Data provided:
================================

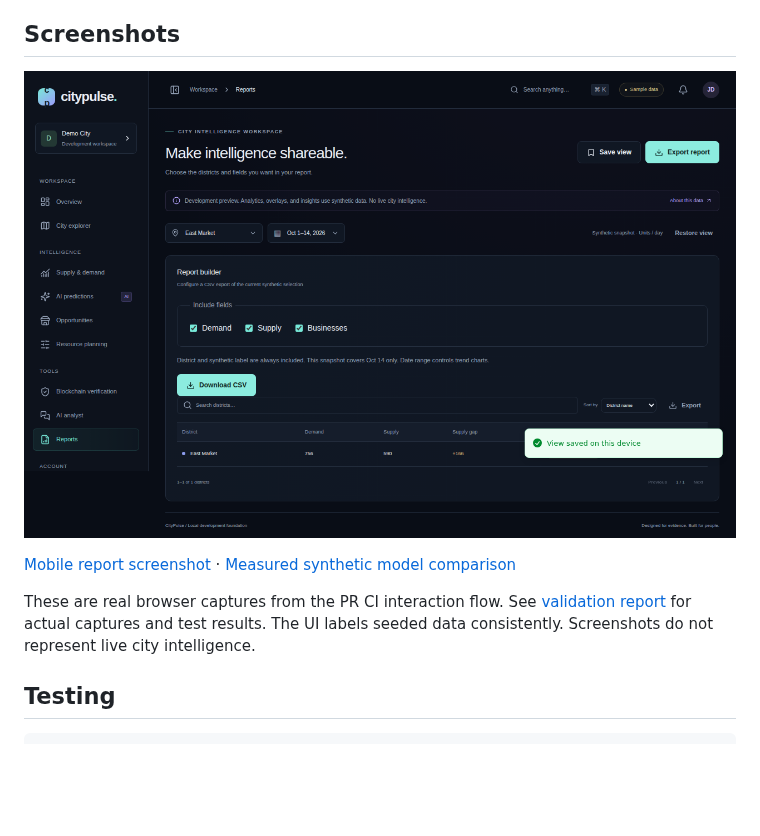
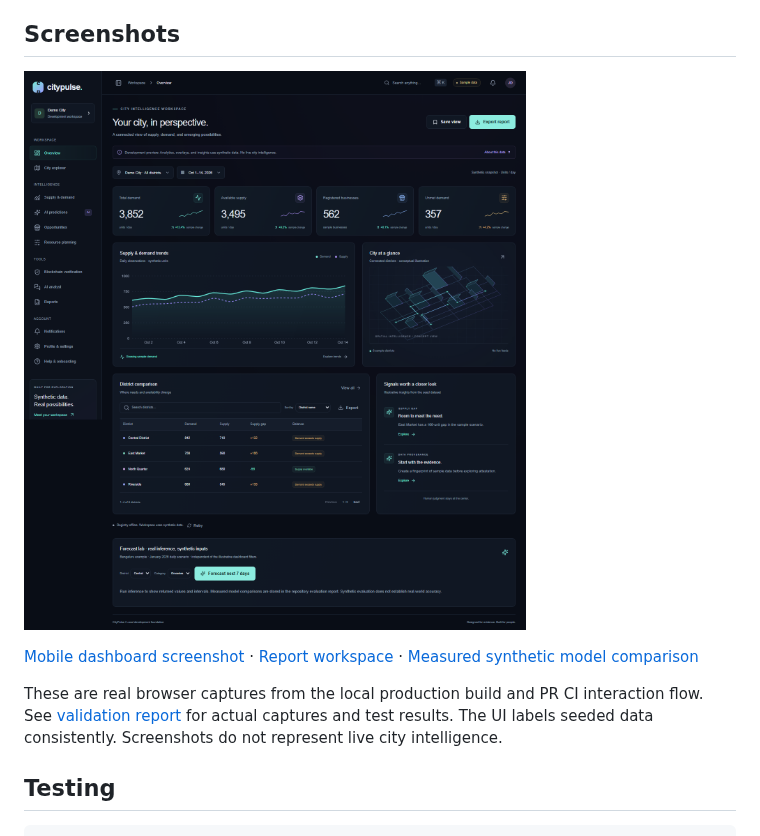
Before and after one commit to manikantbindass/CityPulse, a Markdown page: README.md, the part around the change. Rendered like a GitHub page; pictures changed too: docs/assets/dashboard-desktop.png; blank space fills up the shorter version.

Commit message:
test: verify composed stack and visual assets

```diff
--- a/README.md
+++ b/README.md
@@ -123,11 +123,11 @@ For host commands, AI virtual environments, local chain startup, and troubleshoo
 
 ## Screenshots
 
-![Desktop report workspace with synthetic data](docs/assets/workspace-desktop.png)
+![CityPulse dashboard with synthetic data](docs/assets/dashboard-desktop.png)
 
-[Mobile report screenshot](docs/assets/workspace-mobile.png) · [Measured synthetic model comparison](docs/assets/model-comparison.png)
+[Mobile dashboard screenshot](docs/assets/dashboard-mobile.png) · [Report workspace](docs/assets/workspace-desktop.png) · [Measured synthetic model comparison](docs/assets/model-comparison.png)
 
-These are real browser captures from the PR CI interaction flow. See [validation report](docs/validation.md) for actual captures and test results. The UI labels seeded data consistently. Screenshots do not represent live city intelligence.
+These are real browser captures from the local production build and PR CI interaction flow. See [validation report](docs/validation.md) for actual captures and test results. The UI labels seeded data consistently. Screenshots do not represent live city intelligence.
 
 ## Testing
 
```
Also changed, not shown: docs/assets/dashboard-mobile.png, 6 other files.
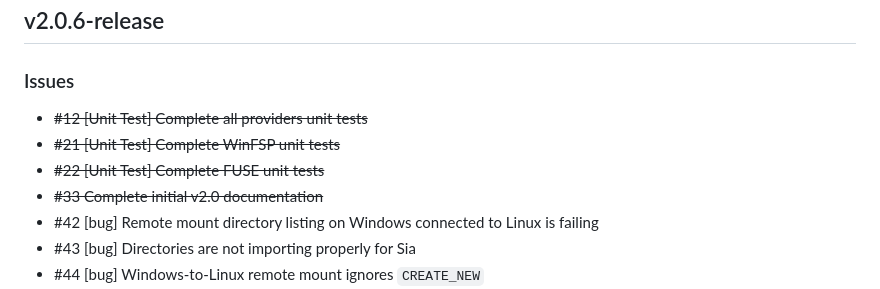
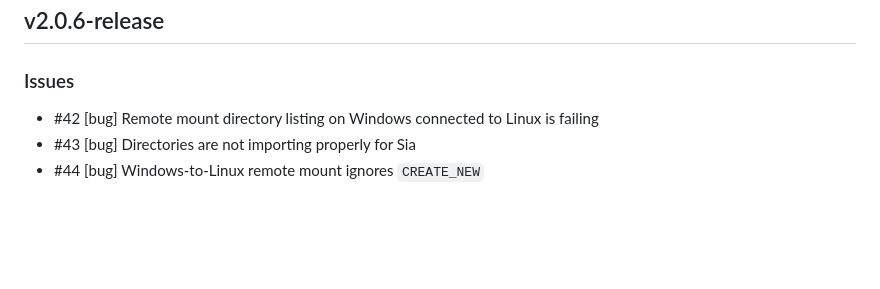
Before and after one commit to BlockStorage1/repertory, a Markdown page: CHANGELOG.md, the part around the change. Rendered like a GitHub page; blank space fills up the shorter version.

Commit message:
updated changelog

```diff
--- a/CHANGELOG.md
+++ b/CHANGELOG.md
@@ -3,11 +3,6 @@
 ## v2.0.6-release
 
 ### Issues
-
-* ~~\#12 [Unit Test] Complete all providers unit tests~~
-* ~~\#21 [Unit Test] Complete WinFSP unit tests~~
-* ~~\#22 [Unit Test] Complete FUSE unit tests~~
-* ~~\#33 Complete initial v2.0 documentation~~
 * \#42 [bug] Remote mount directory listing on Windows connected to Linux is failing
 * \#43 [bug] Directories are not importing properly for Sia
 * \#44 [bug] Windows-to-Linux remote mount ignores `CREATE_NEW`
```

================================

Task statement: What is wanted is the listing, written out exactly, with each picture removed.

Exercise solution:
Before and after one commit to manikantbindass/CityPulse, a Markdown page: README.md, the part around the change. Rendered like a GitHub page; pictures changed too: docs/assets/dashboard-desktop.png; blank space fills up the shorter version.

Commit message:
test: verify composed stack and visual assets

```diff
--- a/README.md
+++ b/README.md
@@ -123,11 +123,11 @@ For host commands, AI virtual environments, local chain startup, and troubleshoo
 
 ## Screenshots
 
-![Desktop report workspace with synthetic data](docs/assets/workspace-desktop.png)
+![CityPulse dashboard with synthetic data](docs/assets/dashboard-desktop.png)
 
-[Mobile report screenshot](docs/assets/workspace-mobile.png) · [Measured synthetic model comparison](docs/assets/model-comparison.png)
+[Mobile dashboard screenshot](docs/assets/dashboard-mobile.png) · [Report workspace](docs/assets/workspace-desktop.png) · [Measured synthetic model comparison](docs/assets/model-comparison.png)
 
-These are real browser captures from the PR CI interaction flow. See [validation report](docs/validation.md) for actual captures and test results. The UI labels seeded data consistently. Screenshots do not represent live city intelligence.
+These are real browser captures from the local production build and PR CI interaction flow. See [validation report](docs/validation.md) for actual captures and test results. The UI labels seeded data consistently. Screenshots do not represent live city intelligence.
 
 ## Testing
 
```
Also changed, not shown: docs/assets/dashboard-mobile.png, 6 other files.
Before and after one commit to BlockStorage1/repertory, a Markdown page: CHANGELOG.md, the part around the change. Rendered like a GitHub page; blank space fills up the shorter version.

Commit message:
updated changelog

```diff
--- a/CHANGELOG.md
+++ b/CHANGELOG.md
@@ -3,11 +3,6 @@
 ## v2.0.6-release
 
 ### Issues
-
-* ~~\#12 [Unit Test] Complete all providers unit tests~~
-* ~~\#21 [Unit Test] Complete WinFSP unit tests~~
-* ~~\#22 [Unit Test] Complete FUSE unit tests~~
-* ~~\#33 Complete initial v2.0 documentation~~
 * \#42 [bug] Remote mount directory listing on Windows connected to Linux is failing
 * \#43 [bug] Directories are not importing properly for Sia
 * \#44 [bug] Windows-to-Linux remote mount ignores `CREATE_NEW`
```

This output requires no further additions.